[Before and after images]
###
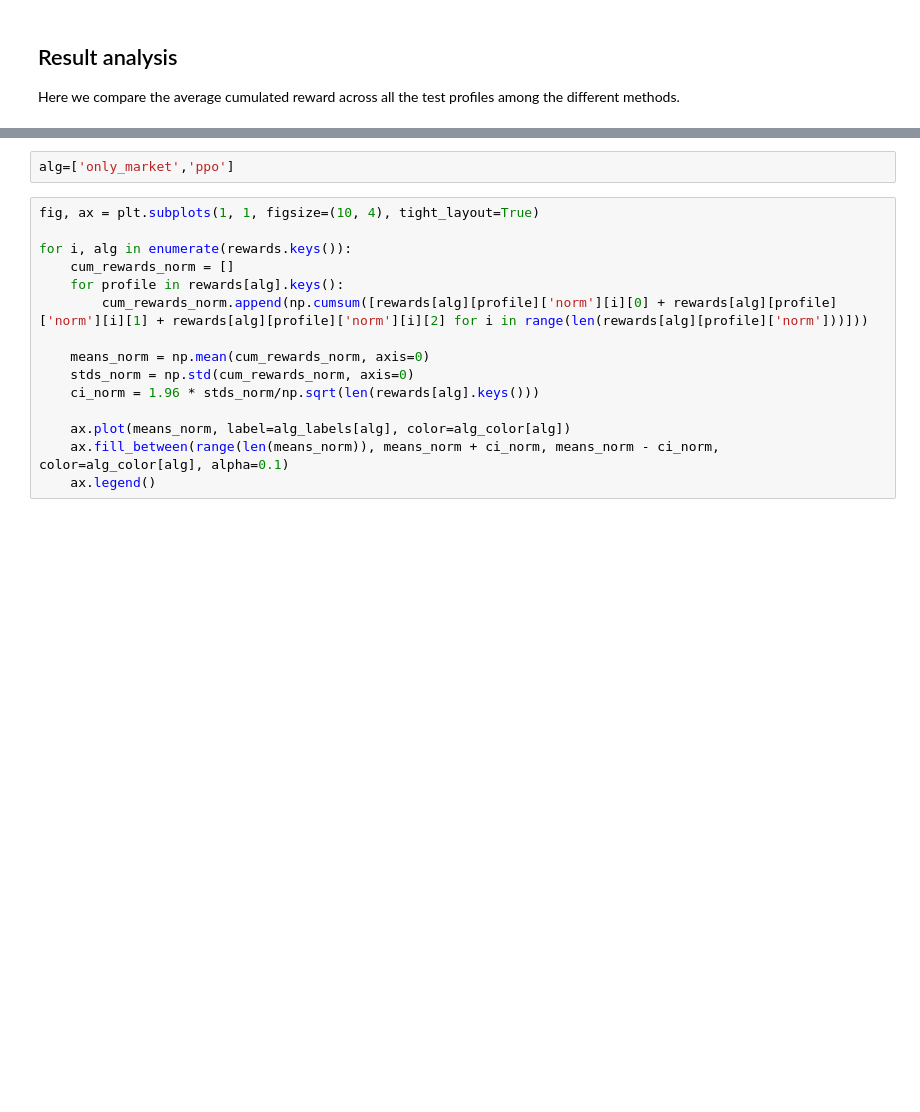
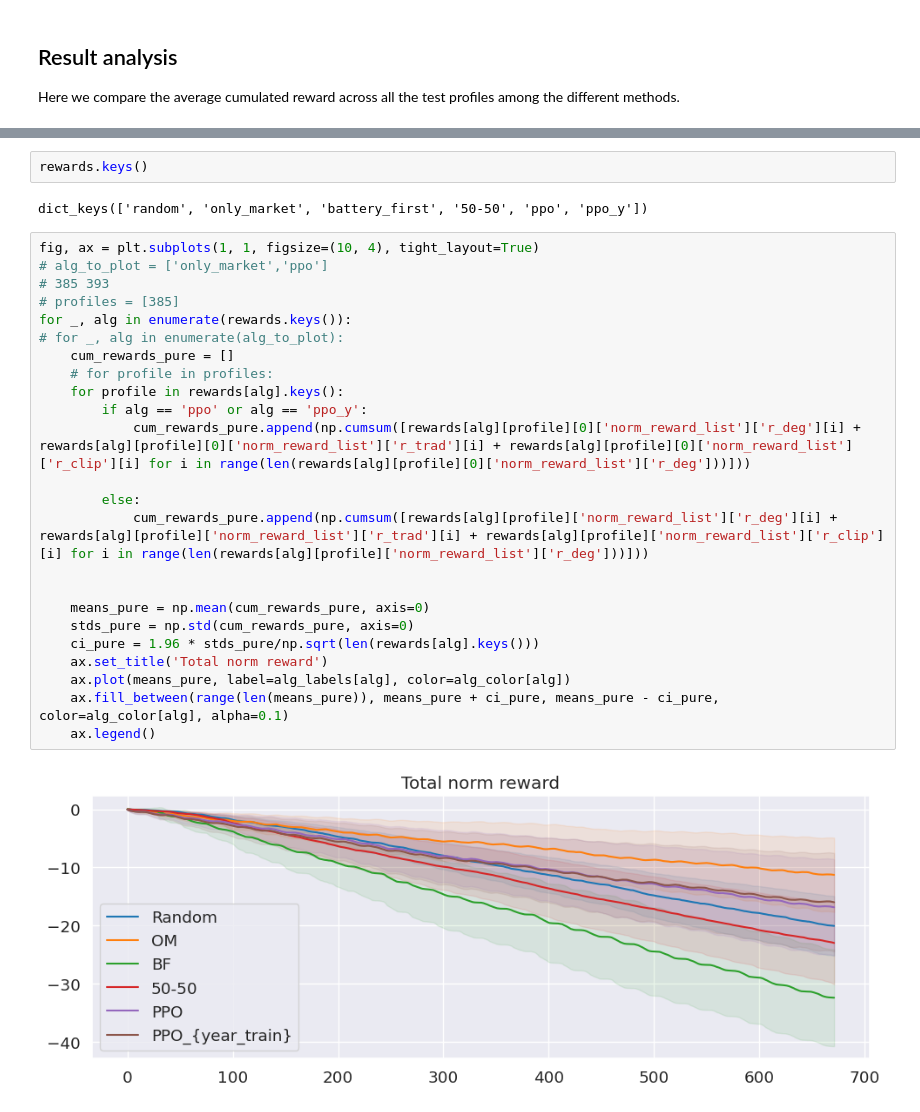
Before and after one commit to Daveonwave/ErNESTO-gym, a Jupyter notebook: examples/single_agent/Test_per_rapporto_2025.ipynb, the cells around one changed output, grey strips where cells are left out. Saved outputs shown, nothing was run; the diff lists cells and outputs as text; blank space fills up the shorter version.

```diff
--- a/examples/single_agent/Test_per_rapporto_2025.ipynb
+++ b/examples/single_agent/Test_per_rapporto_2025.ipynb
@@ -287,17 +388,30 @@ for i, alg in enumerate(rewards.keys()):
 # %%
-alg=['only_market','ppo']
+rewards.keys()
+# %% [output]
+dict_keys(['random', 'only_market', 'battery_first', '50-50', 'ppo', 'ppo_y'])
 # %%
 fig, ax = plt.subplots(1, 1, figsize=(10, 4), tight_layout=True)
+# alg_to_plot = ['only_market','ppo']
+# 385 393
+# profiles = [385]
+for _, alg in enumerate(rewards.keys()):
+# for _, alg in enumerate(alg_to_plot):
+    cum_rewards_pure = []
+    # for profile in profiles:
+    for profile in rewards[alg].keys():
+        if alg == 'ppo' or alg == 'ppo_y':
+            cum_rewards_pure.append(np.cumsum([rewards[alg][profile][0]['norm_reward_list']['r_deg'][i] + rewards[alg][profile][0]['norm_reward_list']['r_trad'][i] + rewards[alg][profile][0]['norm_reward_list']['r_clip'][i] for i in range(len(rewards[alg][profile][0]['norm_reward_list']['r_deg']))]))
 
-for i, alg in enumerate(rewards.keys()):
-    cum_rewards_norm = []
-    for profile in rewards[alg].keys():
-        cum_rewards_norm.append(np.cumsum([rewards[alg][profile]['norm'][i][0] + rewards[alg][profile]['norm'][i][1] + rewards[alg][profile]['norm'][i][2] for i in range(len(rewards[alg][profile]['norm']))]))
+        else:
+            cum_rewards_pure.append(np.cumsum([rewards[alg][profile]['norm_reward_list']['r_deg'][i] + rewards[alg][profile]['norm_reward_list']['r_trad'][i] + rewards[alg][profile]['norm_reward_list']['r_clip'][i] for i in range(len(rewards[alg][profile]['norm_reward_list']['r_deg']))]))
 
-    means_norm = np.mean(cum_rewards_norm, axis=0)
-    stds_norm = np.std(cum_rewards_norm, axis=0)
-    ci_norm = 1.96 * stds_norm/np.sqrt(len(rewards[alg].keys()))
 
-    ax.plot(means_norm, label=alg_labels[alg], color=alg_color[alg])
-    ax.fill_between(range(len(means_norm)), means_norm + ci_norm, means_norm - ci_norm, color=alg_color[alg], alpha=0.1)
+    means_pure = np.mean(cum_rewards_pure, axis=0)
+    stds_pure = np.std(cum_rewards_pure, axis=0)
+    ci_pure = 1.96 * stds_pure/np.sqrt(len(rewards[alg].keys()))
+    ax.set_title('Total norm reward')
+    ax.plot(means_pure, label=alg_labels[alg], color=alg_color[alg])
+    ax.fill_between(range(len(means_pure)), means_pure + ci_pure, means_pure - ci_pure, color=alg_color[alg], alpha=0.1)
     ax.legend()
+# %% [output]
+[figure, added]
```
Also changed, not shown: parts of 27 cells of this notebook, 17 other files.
###
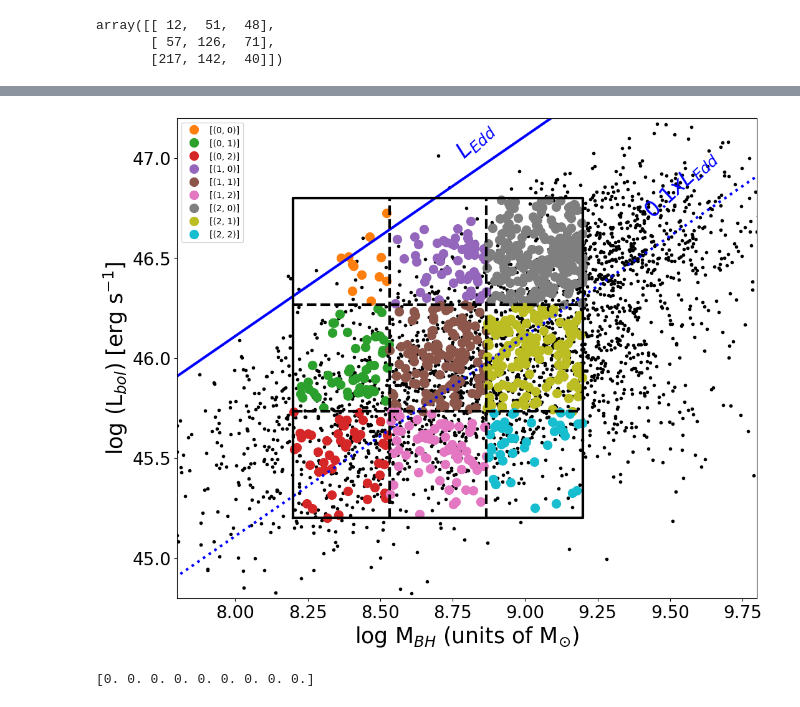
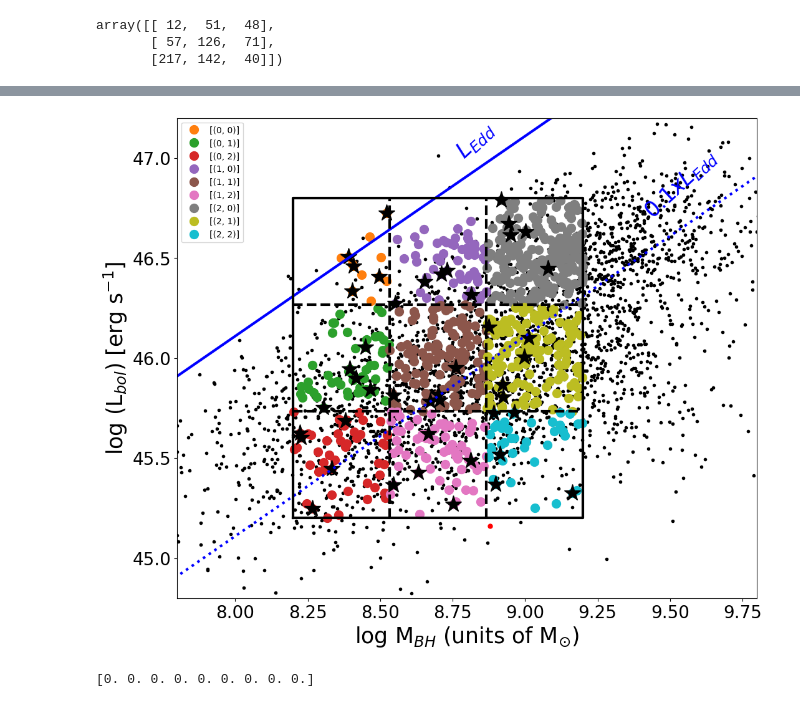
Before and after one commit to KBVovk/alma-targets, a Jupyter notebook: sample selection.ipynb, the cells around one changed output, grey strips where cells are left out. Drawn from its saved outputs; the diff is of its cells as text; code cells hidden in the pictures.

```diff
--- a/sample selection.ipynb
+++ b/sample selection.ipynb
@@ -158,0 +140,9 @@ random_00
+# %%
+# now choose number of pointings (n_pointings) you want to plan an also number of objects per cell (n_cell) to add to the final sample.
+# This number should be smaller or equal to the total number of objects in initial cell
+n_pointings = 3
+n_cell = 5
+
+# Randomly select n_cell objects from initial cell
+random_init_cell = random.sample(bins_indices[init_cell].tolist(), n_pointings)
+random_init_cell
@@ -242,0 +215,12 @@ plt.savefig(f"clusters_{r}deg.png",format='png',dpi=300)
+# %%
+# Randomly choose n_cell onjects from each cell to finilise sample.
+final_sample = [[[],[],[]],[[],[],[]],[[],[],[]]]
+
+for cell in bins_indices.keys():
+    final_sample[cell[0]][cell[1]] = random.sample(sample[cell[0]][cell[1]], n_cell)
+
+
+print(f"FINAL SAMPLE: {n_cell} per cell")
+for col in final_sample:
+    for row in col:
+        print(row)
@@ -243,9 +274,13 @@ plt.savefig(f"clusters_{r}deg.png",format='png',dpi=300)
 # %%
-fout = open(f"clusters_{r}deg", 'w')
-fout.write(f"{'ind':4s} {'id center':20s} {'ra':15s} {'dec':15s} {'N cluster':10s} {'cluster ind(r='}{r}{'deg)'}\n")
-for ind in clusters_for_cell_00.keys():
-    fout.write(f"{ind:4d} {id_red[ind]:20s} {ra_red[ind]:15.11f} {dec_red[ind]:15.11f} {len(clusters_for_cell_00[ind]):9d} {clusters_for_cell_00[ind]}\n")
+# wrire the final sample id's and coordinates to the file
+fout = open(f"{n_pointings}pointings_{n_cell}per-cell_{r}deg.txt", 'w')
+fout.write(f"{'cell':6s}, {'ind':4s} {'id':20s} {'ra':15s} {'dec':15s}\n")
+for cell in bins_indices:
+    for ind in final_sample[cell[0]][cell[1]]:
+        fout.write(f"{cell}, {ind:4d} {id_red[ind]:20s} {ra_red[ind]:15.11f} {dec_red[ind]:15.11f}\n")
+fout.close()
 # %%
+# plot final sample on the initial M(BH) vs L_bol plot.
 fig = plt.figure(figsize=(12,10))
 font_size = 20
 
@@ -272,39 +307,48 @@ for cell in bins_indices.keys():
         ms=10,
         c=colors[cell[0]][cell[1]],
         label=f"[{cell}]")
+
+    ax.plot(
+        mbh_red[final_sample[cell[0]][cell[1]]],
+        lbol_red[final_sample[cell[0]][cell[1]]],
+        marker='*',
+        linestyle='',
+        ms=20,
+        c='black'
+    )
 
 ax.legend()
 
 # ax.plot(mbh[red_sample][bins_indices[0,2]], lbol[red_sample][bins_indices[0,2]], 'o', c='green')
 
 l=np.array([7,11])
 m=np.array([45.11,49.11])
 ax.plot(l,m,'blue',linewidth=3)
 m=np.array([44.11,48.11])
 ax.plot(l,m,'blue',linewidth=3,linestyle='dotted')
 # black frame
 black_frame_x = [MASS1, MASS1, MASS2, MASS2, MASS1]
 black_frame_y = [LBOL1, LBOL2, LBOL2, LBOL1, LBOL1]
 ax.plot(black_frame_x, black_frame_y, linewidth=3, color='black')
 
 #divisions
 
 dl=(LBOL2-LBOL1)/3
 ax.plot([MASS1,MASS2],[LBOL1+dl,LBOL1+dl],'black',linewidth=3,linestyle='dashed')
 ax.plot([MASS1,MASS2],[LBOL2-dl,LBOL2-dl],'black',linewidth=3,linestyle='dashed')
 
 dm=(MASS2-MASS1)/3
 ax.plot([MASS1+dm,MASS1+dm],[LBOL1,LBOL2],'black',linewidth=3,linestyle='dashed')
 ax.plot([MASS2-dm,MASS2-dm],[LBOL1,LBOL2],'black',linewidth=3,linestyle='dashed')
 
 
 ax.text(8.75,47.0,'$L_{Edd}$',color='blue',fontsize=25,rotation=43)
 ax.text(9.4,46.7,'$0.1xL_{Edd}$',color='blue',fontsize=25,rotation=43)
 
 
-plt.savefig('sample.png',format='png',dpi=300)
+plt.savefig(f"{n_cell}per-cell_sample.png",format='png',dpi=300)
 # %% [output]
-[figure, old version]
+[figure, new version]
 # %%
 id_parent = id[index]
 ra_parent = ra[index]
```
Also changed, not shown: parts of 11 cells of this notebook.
###
- _Exercise prompt_:
Tell how many lines in the data above hold "choose". Nothing but the number.

- _Response to the task_:
2